*Work instruction*:
The answer must be a word-for-word copy of the records below, with every picture left out.

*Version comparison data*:
- - - - - - -
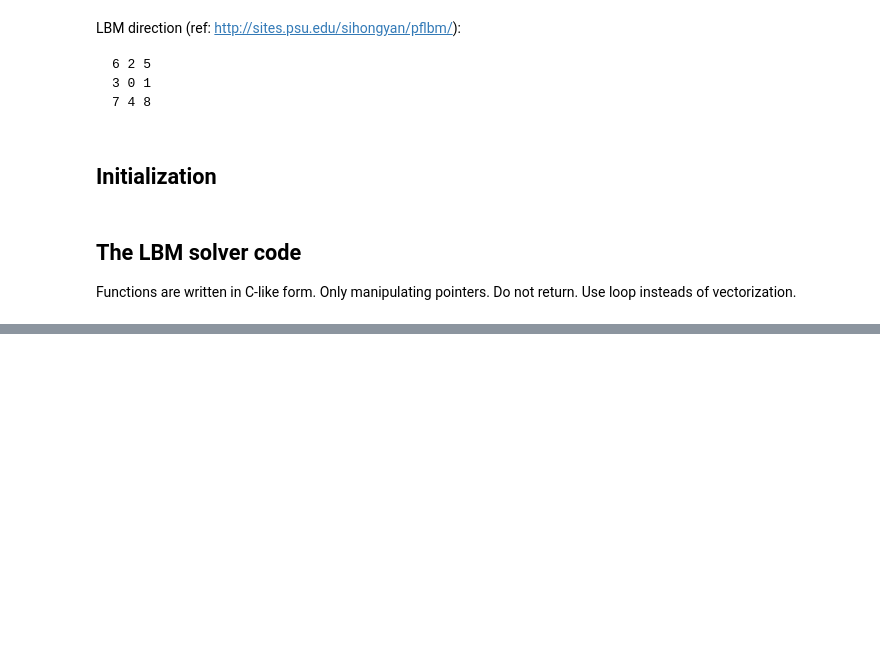
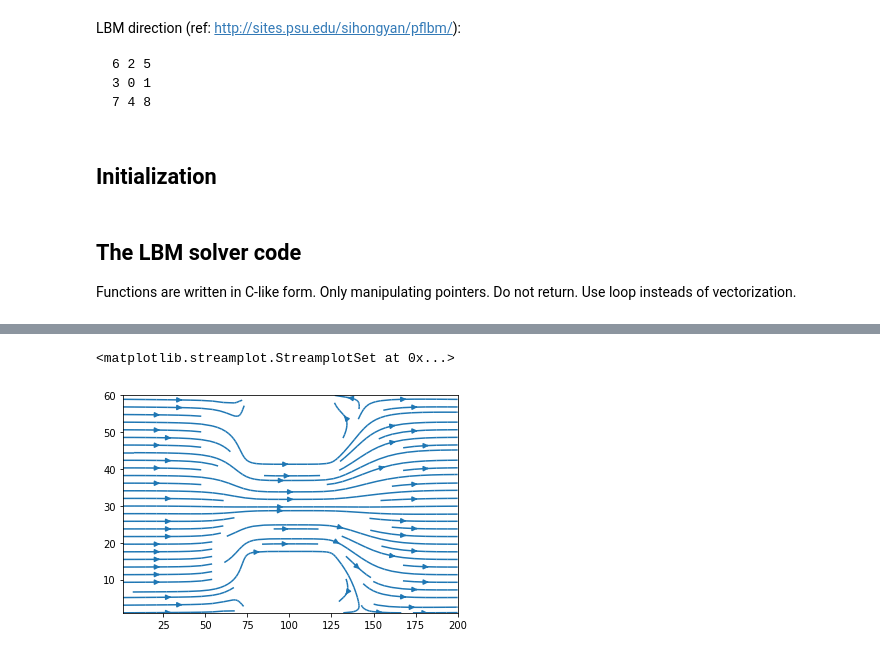
Before and after one commit to iacs-ac290r-2019-2/homework, a Jupyter notebook: HW2/JiaweiZhuang/LBM_2D_constricted_channel_1.ipynb, the cells around one changed output, grey strips where cells are left out. Drawn from its saved outputs; the diff is of its cells as text; code cells hidden in the pictures; blank space fills up the shorter version.

```diff
--- a/HW2/JiaweiZhuang/LBM_2D_constricted_channel_1.ipynb
+++ b/HW2/JiaweiZhuang/LBM_2D_constricted_channel_1.ipynb
@@ -333,0 +313,5 @@ rho.max(), rho.min()  # should be almost one
+# %%
+plt.streamplot(coords['x'], coords['y'], dr_ux, dr_uy)
+# %% [output]
+<matplotlib.streamplot.StreamplotSet at 0x...>
+[figure, added]
```
Also changed, not shown: parts of 34 cells of this notebook.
- - - - - - -
*Output*:
Before and after one commit to iacs-ac290r-2019-2/homework, a Jupyter notebook: HW2/JiaweiZhuang/LBM_2D_constricted_channel_1.ipynb, the cells around one changed output, grey strips where cells are left out. Drawn from its saved outputs; the diff is of its cells as text; code cells hidden in the pictures; blank space fills up the shorter version.

```diff
--- a/HW2/JiaweiZhuang/LBM_2D_constricted_channel_1.ipynb
+++ b/HW2/JiaweiZhuang/LBM_2D_constricted_channel_1.ipynb
@@ -333,0 +313,5 @@ rho.max(), rho.min()  # should be almost one
+# %%
+plt.streamplot(coords['x'], coords['y'], dr_ux, dr_uy)
+# %% [output]
+<matplotlib.streamplot.StreamplotSet at 0x...>
+[figure, added]
```
Also changed, not shown: parts of 34 cells of this notebook.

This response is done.